The new S&P/Experian Consumer Credit Default Indices is out finding that the overall default rate decreased three points last month. With credit card default rates falling 13 basis points, going down to 3.71%. Yet the auto loan default rate remained stable at 0.93%, and the first mortgage default rate dropped by three basis points, holding right now at 0.63%.
The S&P/Experian Consumer Credit Default Indices provide a picture of consumer credit defaults. “The favorable economic conditions consumers enjoyed in the last few years are confirmed by more than the current low levels of consumer credit default rates,” says David M. Blitzer, Managing Director and Chairman of the Index Committee at S&P Dow Jones Indices.
“Unemployment was falling to 4% or lower, inflation barely crept up after touching zero in 2015, and real (inflation-adjusted) earnings rose as wages outpaced inflation. The ratio of household debt service to disposable income stayed close to the lowest levels in three decades,” he added.
That said, the study also found that even with the numbers either heading downward or holding steady, they were still at a higher level than they were at the same time a year ago.
Miami, NYC, and Chicago shed defaults
When they looked at five major cities, they found that three out of five experienced downturns in their composite default rates last month. With Miami experiencing the biggest decrease, dipping 47 basis points, which represented the biggest, single downturn for an metropolitan statistical area (MSA) since June of 2013.
On the other hand, the rate of default for New York City went down 4 points, and Chicago’s default rate is down two points.
But while these three saw downturns, Dallas and Los Angeles had upturns in default rates, with LA experiencing a 3-point upswing, and Dallas showing a 4-point increase.
Second month for lower default rates
The indices showed the start of a trend – since May default rates for all loans, including credit, auto, and first mortgages, also dropped or stayed the same.
That said S&P Dow Jones Indices suggests that both inflation and interest rates may rise in the future. “The Federal Reserve’s reaction to the low unemployment rate was to raise interest rates to deter any increase in inflation.
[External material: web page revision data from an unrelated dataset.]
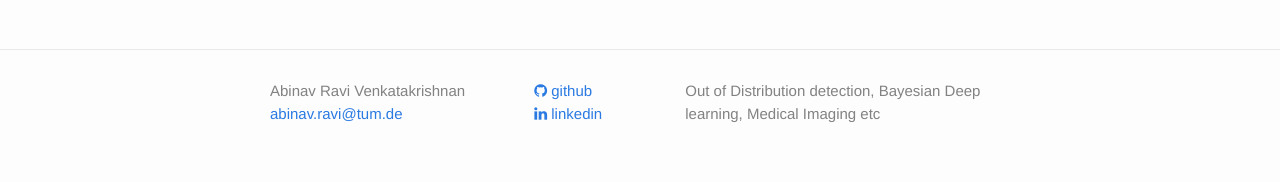
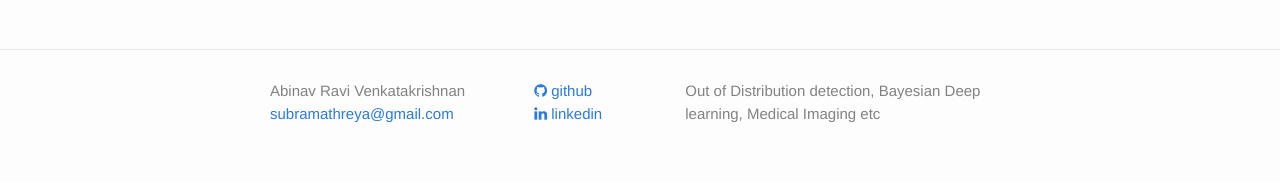
Before and after one commit to AbinavRavi/AbinavRavi.github.io, a Jekyll site: the page built from index.html, in a window 1280 px wide. Shown: the part 877-1059 px from the top of the page. Built offline with Jekyll 4.4.1, drawn with Linux system fonts in a browser that asks for light colours; nearby versions of some CDN libraries; part of the change alters nothing that is shown.

Commit message:
added self account google analytics

```diff
--- a/_config.yml
+++ b/_config.yml
@@ -7,7 +7,7 @@
 
 # Site settings
 title: Abinav Ravi Venkatakrishnan
-email: abinav.ravi@tum.de
+email: subramathreya@gmail.com
 description: > # this means to ignore newlines until "baseurl:"
   Out of Distribution detection, Bayesian Deep learning, Medical Imaging etc
 #baseurl: "" # the subpath of your site, e.g. /blog
--- a/_includes/google_analytics.html
+++ b/_includes/google_analytics.html
@@ -1,10 +1,20 @@
-<script>
+<!-- <script>
   (function(i,s,o,g,r,a,m){i['GoogleAnalyticsObject']=r;i[r]=i[r]||function(){
   (i[r].q=i[r].q||[]).push(arguments)},i[r].l=1*new Date();a=s.createElement(o),
   m=s.getElementsByTagName(o)[0];a.async=1;a.src=g;m.parentNode.insertBefore(a,m)
   })(window,document,'script','https://www.google-analytics.com/analytics.js','ga');
 
-  ga('create', 'UA-105831344-1', 'auto');
+  ga('create', 'G-MGYV55RZYP', 'auto');
   ga('send', 'pageview');
 
+</script> -->
+
+<!-- Global site tag (gtag.js) - Google Analytics -->
+<script async src="https://www.googletagmanager.com/gtag/js?id=G-MGYV55RZYP"></script>
+<script>
+  window.dataLayer = window.dataLayer || [];
+  function gtag(){dataLayer.push(arguments);}
+  gtag('js', new Date());
+
+  gtag('config', 'G-MGYV55RZYP');
 </script>
```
In the last month, the year-over-year rise in the consumer price index moved clearly above 2% and the Fed again raised its benchmark rate, the Fed funds rate, by a quarter percentage point,” said Blitzer.
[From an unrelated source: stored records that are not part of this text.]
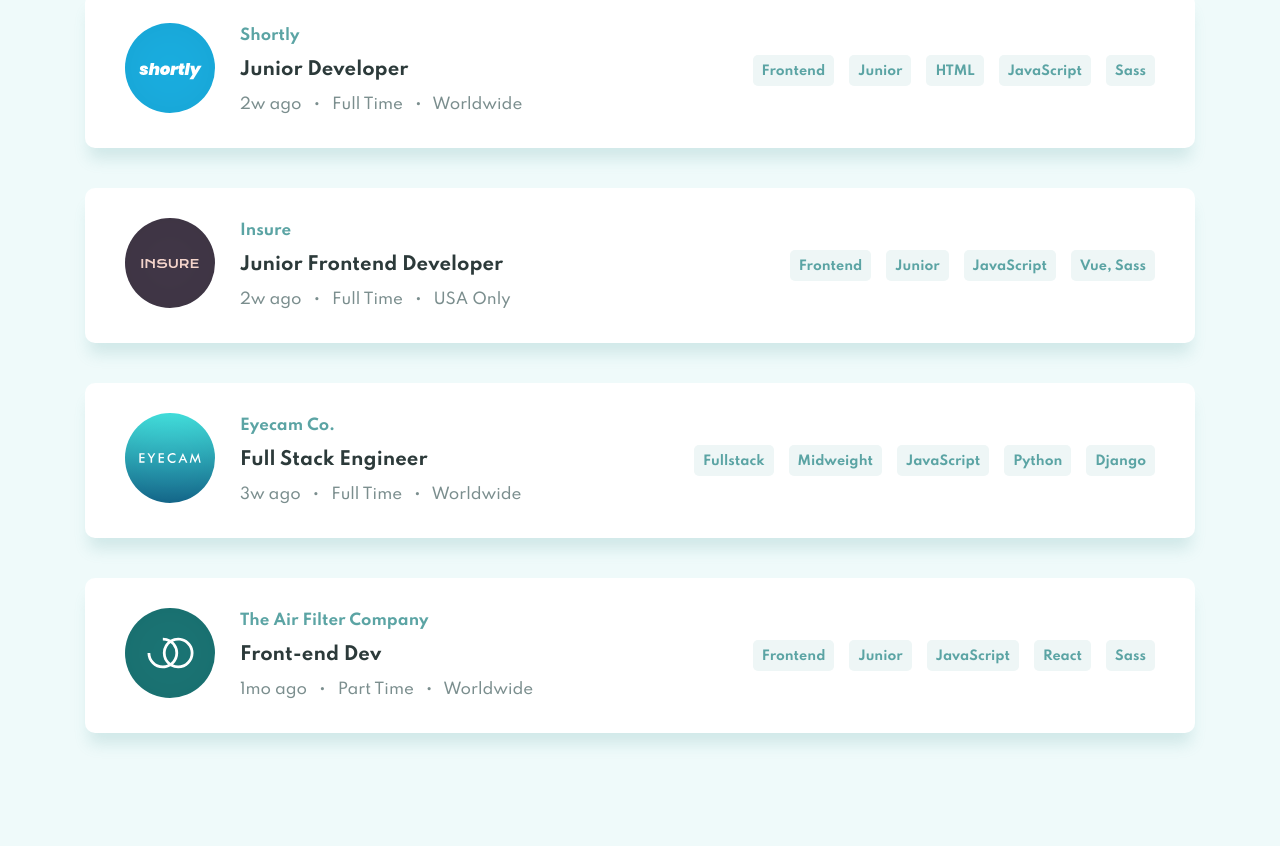
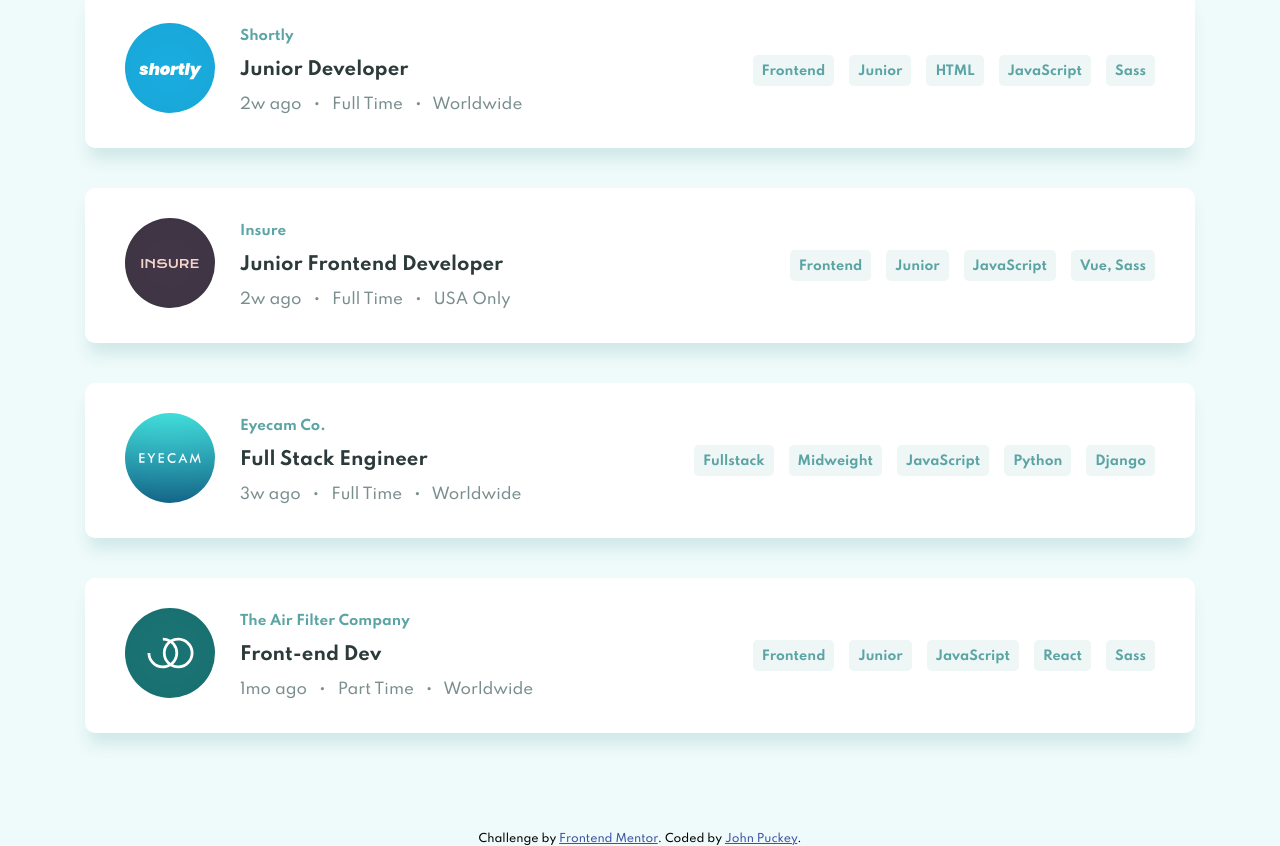
Before and after one commit to JohnPuckey/frontendmentor-static-job-listings, a React (Create React App) app: page / in a window 1280 px wide. Shown: the part 1387-2233 px from the top of the page. Built offline with nearby package versions, Linux system fonts and the light colour scheme.

Commit message:
Small Adjustments, added attribution

```diff
--- a/src/App.js
+++ b/src/App.js
@@ -91,6 +91,10 @@
       })}
       </div>
 
+      <div class="attribution">
+    Challenge by <a href="https://www.frontendmentor.io?ref=challenge" target="_blank">Frontend Mentor</a>.
+    Coded by <a href="https://www.frontendmentor.io/profile/ABCwarrior">John Puckey</a>.
+  </div>
 
     </div>
   );
--- a/src/index.css
+++ b/src/index.css
@@ -24,6 +24,11 @@
 button {
   font-family: "Spartan", sans-serif;
 }
+
+/* attribution */
+
+.attribution { font-size: 11px; text-align: center; }
+.attribution a { color: hsl(228, 45%, 44%); }
 
 /* Header Component */
 
@@ -78,9 +83,9 @@
 
 .company {
   color: var(--primary-dark-cyan);
-  font-size: 1em;
+  font-size: .9em;
   display: inline;
-  margin-right: 15px;
+  margin-right: 18px;
 }
 
 .new-tag, .feature-tag {
```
“Oil prices are rising and may push inflation higher. Weekly unemployment claims continue to drop, pointing to a further decline in the unemployment rate. These trends explain why the markets are expecting further rate increases from the Fed. Today’s favorable consumer economy may be slowly shifting towards higher interest and inflation rates.”